When we reached shore we were treated to a tour of this isolated island, which reminded me a lot of Martha’s Vineyard or Cape Cod with no cars. We walked through narrow paths, past a one-room schoolhouse for the three or four children on the island. There was a lot of remodeling being done, but all kept to the architectural style already present. It was important to preserve the authenticity of the area, where the first homes dated from the 1700’s. Only about 118 people live on Sandhamn in the winter, with 2000 more coming in the summer.

During lunch, in a quaint thatched roof open-air restaurant next to the water, I became acquainted with a New Yorker of Greek descent, Vasily Kottas, who had taken off ten weeks to travel the world. A computer science expert from Harvard, he touted the unlimited possibilities of his new digital camera, which does everything but predict the weather. We bonded immediately, finding a common love of theater, New York, and travel. (click here for pictures)

The sun came out on our return trip and we got a chance to see some of the islands up close when the captain stopped to deliver mail or newspapers. Very strict rules are in place for the speed of the boats, with limits posted on large poles in the water. In some areas there were steep cliffs, with houses hanging on them, precariously, like fat worms hugging the rocks. Many were orange or yellow and made of cement or stucco in contrast to the island homes that were made of wood. Some call this outer section of the archipelago the Swedish Riviera—sumptuous houses, elegant landscaping, tall old trees covered with hanging moss, stately pines. (click here for pictures)

The day after returning from my island cruise was the first time I had ever downloaded digital photos onto a CD. Wow! Welcome to the 21st century, Meg. The owner of the photo shop recommended that I visit a quaint old section of town where artists and writers live “in tree houses.” What he meant was that the houses were made of wood. The boards were narrow, with two inches of raised wood in between each board. All were painted a dark red with orange tiled roofs. So different from the rest of Stockholm.

I started down the street, passing buildings of various architechtural styles—some modern, some with elaborate facades—all juxtaposed. And so many outdoor cafes, filled to the brim! Directly ahead of me on a hill stood a beautiful church. There were banks of stairs leading up to it, with children playing and parents using narrow metal runways to push their strollers or bikes down or up, something I had never seen. I got the feeling of going through a continuous small town, as I did in Cairo, with buildings in the four to five storey range.

The church was Sofia Kyrka named after King Oscar II’s wife. I was fascinated by its ornate beauty and spent some time talking with a young man at the reception area. He said that his mother was one of the priests and had been working with a Coptic church in Cairo, where they find it difficult to survive in such a strong Moslem society. While I was there an Estonian choir began rehearsing. They were a group of very bohemian-looking young people with a conductor full of fire and passion.

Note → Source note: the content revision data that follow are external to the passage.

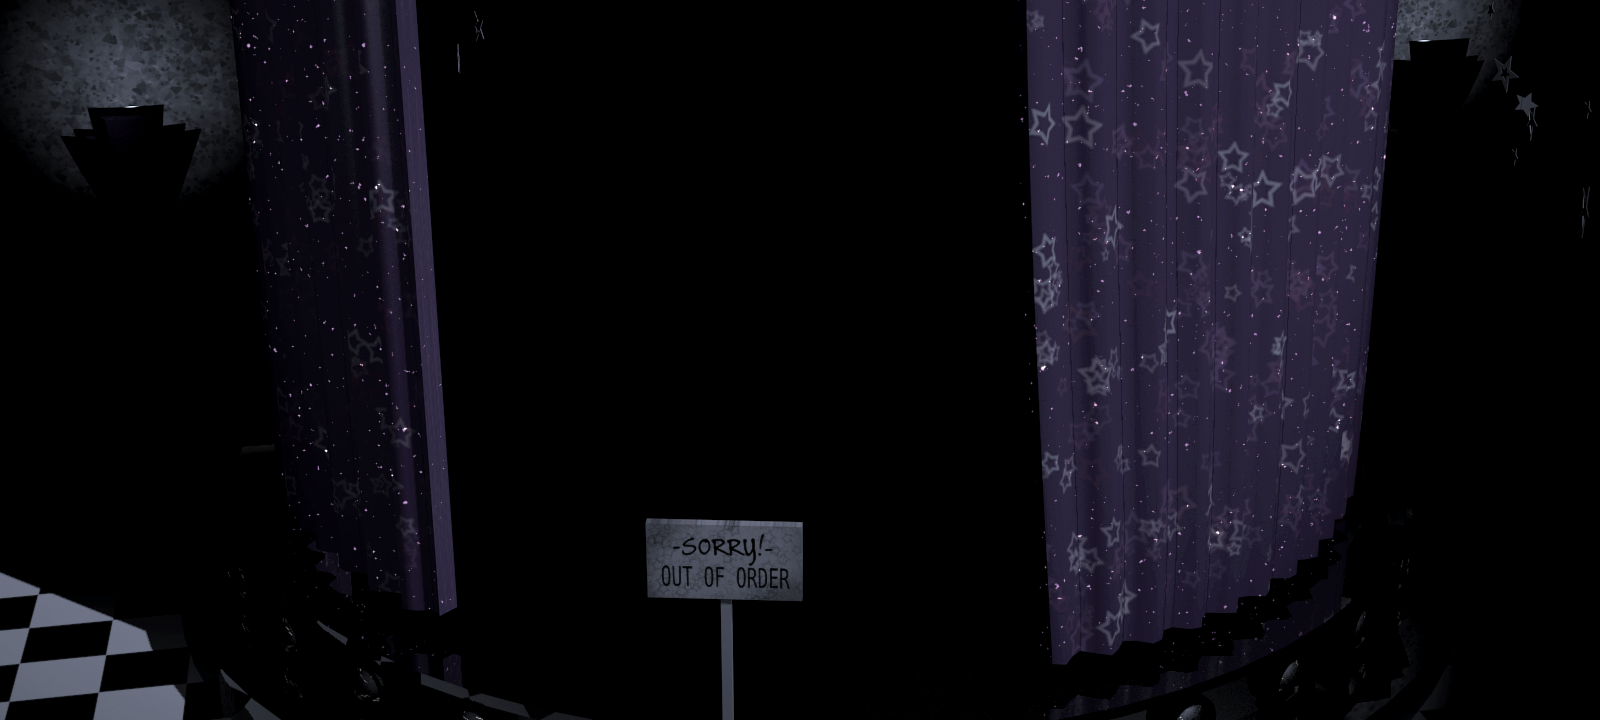
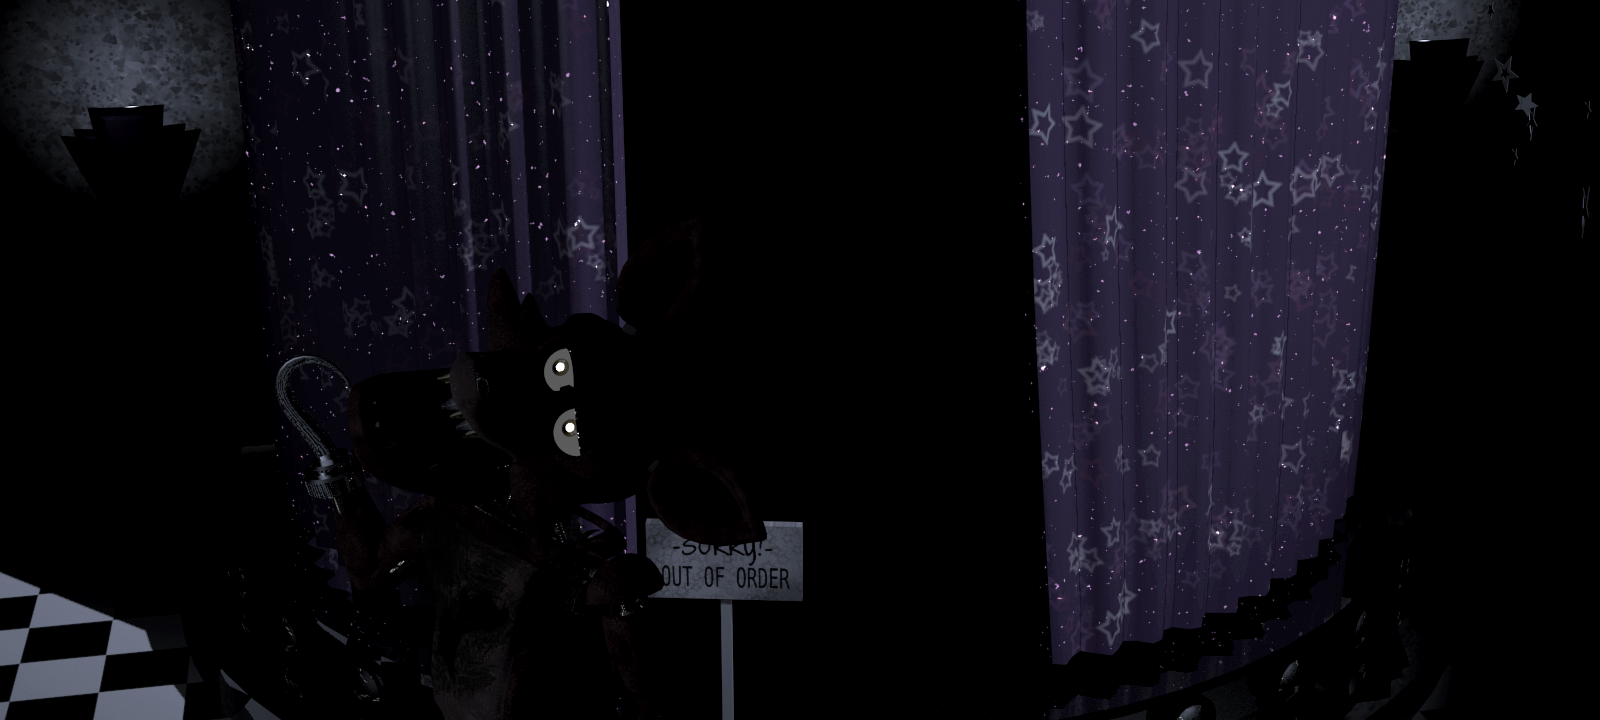
disable move in office when jumpscare

diff --git a/Assets/Scripts/ChangeImages.cs b/Assets/Scripts/ChangeImages.cs
@@ -9,13 +9,11 @@ public class ChangeImages : MonoBehaviour
     public float FoxyAnimationTimer = 0.50f;
     public GameObject KitckenAudioOnly;
     public float WhichCamera = 1;
-    public GameObject WichCameraShower;
     public GameObject cameraScreen;
-    public GameObject CanvasGameOver;
-    public GameObject GameOverScript;
 
     public I18nTextTranslator i18nTextTranslator;
     private ControllersRumble controllersRumble;
+    private MoveInOffice moveInOffice;
 
     // -----------DiningArea var----------
 
@@ -84,9 +82,9 @@ public class ChangeImages : MonoBehaviour
     public double RandCamNoise;
     public bool noiseIsPlaying;
 
+    public float WhereFreddy = 1;
     public float WhereBonnie = 1;
     public float WhereChica = 1;
-    public float WhereFreddy = 1;
     public float WhereFoxy = 1;
 
     public int GoldenFreddyChance;
@@ -149,6 +147,7 @@ public class ChangeImages : MonoBehaviour
     {
         foxyAnimator = FoxyRunDownHall.GetComponent<Animator>();
         controllersRumble = FindObjectOfType<ControllersRumble>();
+        moveInOffice = FindObjectOfType<MoveInOffice>();
         
         GoldenFreddyJumpscareTime = 10f;
         GoldenFreddyOffice.SetActive(false);
@@ -179,7 +178,7 @@ public class ChangeImages : MonoBehaviour
                 GoldenFreddyJumpscareTime -= Time.deltaTime;
                 if(GoldenFreddyJumpscareTime <= 6f)
                 {
-                    SceneManager.LoadScene("GOLDENFREDDYCRASHCONSOLE");
+                    Application.Quit();
                 }
             }
         }
@@ -835,6 +834,11 @@ public class ChangeImages : MonoBehaviour
 
         if (isBeingJumpscared)
         {
+            if (moveInOffice.canMove)
+            {
+                moveInOffice.canMove = false;
+            }
+
             WaitJumpscare -= Time.deltaTime;
 
             if (WaitJumpscare <= 0)

diff --git a/Assets/Scripts/Power.cs b/Assets/Scripts/Power.cs
@@ -16,11 +16,14 @@ public class Power : MonoBehaviour {
     public float JumpscarePlayTime = 0.2f;
 
     private ControllersRumble controllersRumble;
+    private MoveInOffice moveInOffice;
 
     void Start()
     {
         Blink.SetActive(false);
+
         controllersRumble = FindObjectOfType<ControllersRumble>();
+        moveInOffice = FindObjectOfType<MoveInOffice>();
 
         // Assign PlayTime a random value between 15 and 28 seconds
         PlayTime = Random.Range(15f, 28f);
@@ -52,6 +55,8 @@ public class Power : MonoBehaviour {
 
                 if (DarkTime <= 0)
                 {
+                    moveInOffice.canMove = false;
+
                     freddyJumpScare.SetActive(true);
                     PlayTime = 0;
                     JumpscarePlayTime -= Time.deltaTime;

diff --git a/Assets/Scripts/MoveInOffice.cs b/Assets/Scripts/MoveInOffice.cs
@@ -5,7 +5,10 @@ public class MoveInOffice : MonoBehaviour
 {
     public GameObject OfficeContainer;
     private RectTransform officeRect;
+
+    [HideInInspector]
     public bool camIsUp = false;
+    public bool canMove = true;
 
     WiiU.GamePad gamePad;
     WiiU.Remote remote;
@@ -153,7 +156,7 @@ public class MoveInOffice : MonoBehaviour
 
     private void MoveLeft()
     {
-        if (!camIsUp)
+        if (!camIsUp && canMove)
         {
             OfficeContainer.transform.Translate(Vector3.right * speed * Time.deltaTime);
 
@@ -166,7 +169,7 @@ public class MoveInOffice : MonoBehaviour
 
     private void MoveRight()
     {
-        if (!camIsUp)
+        if (!camIsUp && canMove)
         {
             OfficeContainer.transform.Translate(Vector3.left * speed * Time.deltaTime);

I sat on one of the benches arranged in a semicircle and listened to the ethereal music, blending perfectly with the majesty of the grand organ. It had the haunting sonorities of orthodox liturgy—a clear, powerful sound I remember from my childhood, listening the Don Cozzack chorale made up of White Russians.

Once outside I wandered around the grounds, where families and couples were picnicking. A huge lawn led down a hill to the artist’s colony of red wooden houses and tiny stone walkways. That evening Gullvi and I walked around the high cliffs overlooking the water, ducking in and out of crooked streets with modest houses and colorful gardens. We looked down at the myriad islands I had passed on my tour of the archipelago, each one connected by a bridge. What a sublime city. (click here for pictures)